*EXERCISE DIRECTIONS:* Look through the material below and give the number of lines where the string "background" appears, without any other words.

*THE RECORDS:*
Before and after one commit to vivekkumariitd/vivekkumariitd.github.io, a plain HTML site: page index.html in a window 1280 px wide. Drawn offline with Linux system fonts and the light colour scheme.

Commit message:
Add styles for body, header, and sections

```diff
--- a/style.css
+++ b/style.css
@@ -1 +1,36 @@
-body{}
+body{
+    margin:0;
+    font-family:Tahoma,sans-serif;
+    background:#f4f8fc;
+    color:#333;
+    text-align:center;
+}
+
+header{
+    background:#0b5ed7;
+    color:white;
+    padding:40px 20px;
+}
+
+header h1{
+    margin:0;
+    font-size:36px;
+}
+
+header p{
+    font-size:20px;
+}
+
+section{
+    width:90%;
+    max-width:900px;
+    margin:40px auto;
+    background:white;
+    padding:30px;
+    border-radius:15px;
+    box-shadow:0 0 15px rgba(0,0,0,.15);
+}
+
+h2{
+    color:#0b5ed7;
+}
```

*TASK RESULT:* 3